Donna Beasley
“This is the most exciting time for an independent publisher.” - Donna Beasley

Coming from a background in advertising and children’s book publishing, Donna Beasley saw how new technology was creating a new chapter in the world of publishing. “This is the most exciting time for an independent publisher, the whole turnaround for how the industry has changed,” she said. “You can’t ignore 221 million tablets, you just can’t.”

Inspired by the lack of African-American heroes and heroines in the books available, she became determined to do something about it. And so Donna founded Kazoom Digital Publishing as a way to take advantage of the niche of multicultural children’s books published and distributed online and all over the world.

Kazoom focuses on book and magazine publishing. Romance Travel, a magazine developed, edited, and published by Donna, brings together two of her passions to fill a gap she noticed when doing research before she launched her company. The book division is growing itself, with “Zig Zag Zoo,” an interactive children’s book about Opening Day at the zoo but includes non-white characters—making the book, which Donna hopes to turn into a series, more relatable for readers from different cultures and backgrounds across the world.

“When you’re reading it, you can feel some of the culture but also our children are in everyday activities, like [doing] science and technology and the environment,” Donna explained. “I want to create books where it’s not just about ‘I’m African American’ but ‘I just happen to be African American but I’m doing these fun things that everybody in my community can relate to, but you can relate to it in your community, too.’”

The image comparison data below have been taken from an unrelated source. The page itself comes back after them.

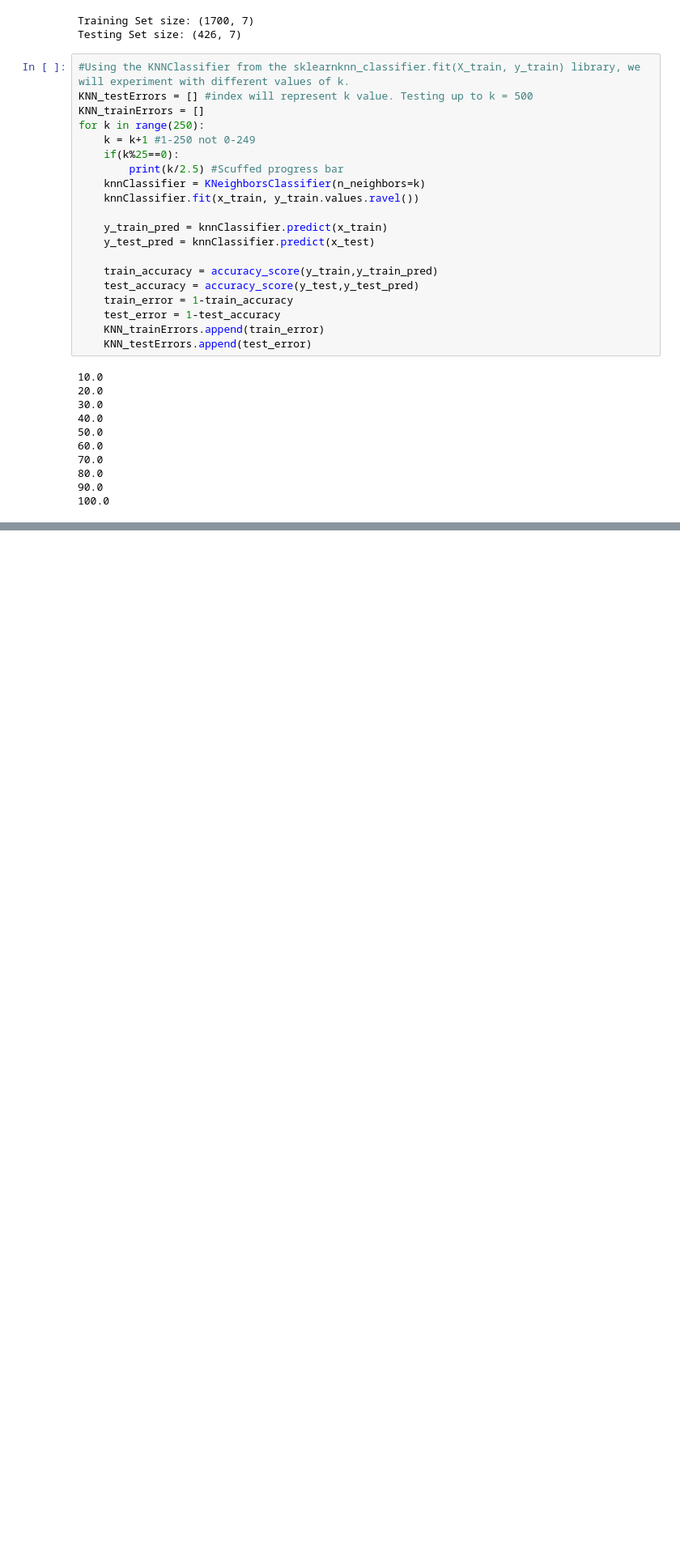
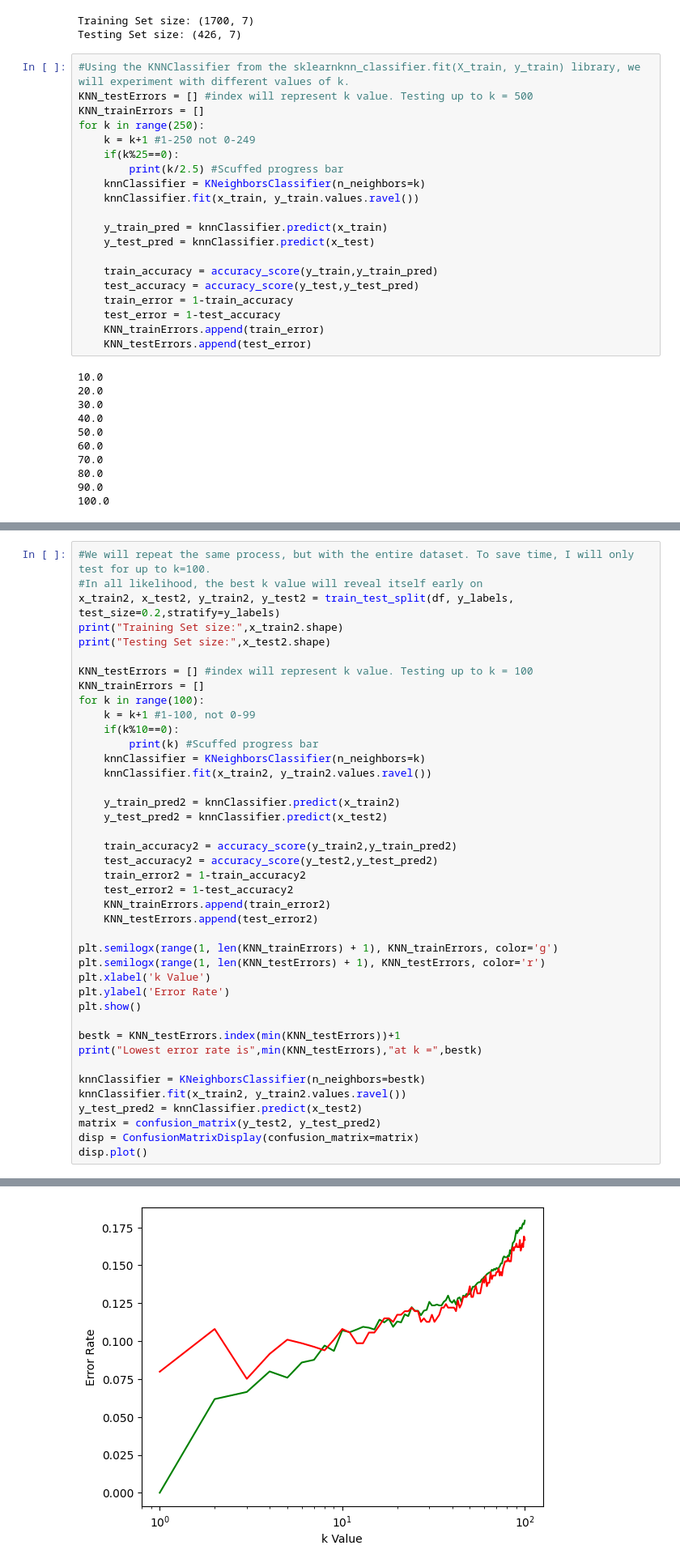
Before and after one commit to sharvdawg/FetusHealthML, a Jupyter notebook: Final Project 184 Code.ipynb, the cells around one changed output, grey strips where cells are left out. Shown at 81% size. Drawn from its saved outputs; the diff is of its cells as text; blank space fills up the shorter version.

```diff
--- a/Final Project 184 Code.ipynb
+++ b/Final Project 184 Code.ipynb
@@ -92,0 +94,42 @@ disp.plot()
+# %%
+#We will repeat the same process, but with the entire dataset. To save time, I will only test for up to k=100.
+#In all likelihood, the best k value will reveal itself early on
+x_train2, x_test2, y_train2, y_test2 = train_test_split(df, y_labels, test_size=0.2,stratify=y_labels)
+print("Training Set size:",x_train2.shape)
+print("Testing Set size:",x_test2.shape)
+
+KNN_testErrors = [] #index will represent k value. Testing up to k = 100
+KNN_trainErrors = []
+for k in range(100):
+    k = k+1 #1-100, not 0-99
+    if(k%10==0):
+        print(k) #Scuffed progress bar
+    knnClassifier = KNeighborsClassifier(n_neighbors=k)
+    knnClassifier.fit(x_train2, y_train2.values.ravel())
+
+    y_train_pred2 = knnClassifier.predict(x_train2)
+    y_test_pred2 = knnClassifier.predict(x_test2)
+
+    train_accuracy2 = accuracy_score(y_train2,y_train_pred2)
+    test_accuracy2 = accuracy_score(y_test2,y_test_pred2)
+    train_error2 = 1-train_accuracy2
+    test_error2 = 1-test_accuracy2
+    KNN_trainErrors.append(train_error2)
+    KNN_testErrors.append(test_error2)
+
+plt.semilogx(range(1, len(KNN_trainErrors) + 1), KNN_trainErrors, color='g')
+plt.semilogx(range(1, len(KNN_testErrors) + 1), KNN_testErrors, color='r')
+plt.xlabel('k Value')
+plt.ylabel('Error Rate')
+plt.show()
+
+bestk = KNN_testErrors.index(min(KNN_testErrors))+1
+print("Lowest error rate is",min(KNN_testErrors),"at k =",bestk)
+
+knnClassifier = KNeighborsClassifier(n_neighbors=bestk)
+knnClassifier.fit(x_train2, y_train2.values.ravel())
+y_test_pred2 = knnClassifier.predict(x_test2)
+matrix = confusion_matrix(y_test2, y_test_pred2)
+disp = ConfusionMatrixDisplay(confusion_matrix=matrix)
+disp.plot()
+# %% [output]
@@ -92,0 +148 @@ disp.plot()
+[figure, added]
```
Also changed, not shown: parts of 6 cells of this notebook.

The biggest challenge to her business revolves around marketing, which she hopes will help Kazoom turn a profit: “You can have the best product in the world, but if nobody knows about it, [it won’t be successful].” She cites Sunshine’s Community Business Academy (CBA) with helping Kazoom develop a strategic business plan, which is being further developed by her interns at the Chicago Innovation Exchange at the University of Chicago this summer. “I have a lot of experience with [publishing], but I don’t really have experience as a businessperson,” she said. The CBA “really took you back to the basics of every aspect of running a business, and I did have a couple of ‘aha’ moments.”

In the future, after developing “Zig Zag Zoo” into a series and making Romance Travel a leader in its industry, she hopes to sell Kazoom to a larger publishing house or investor.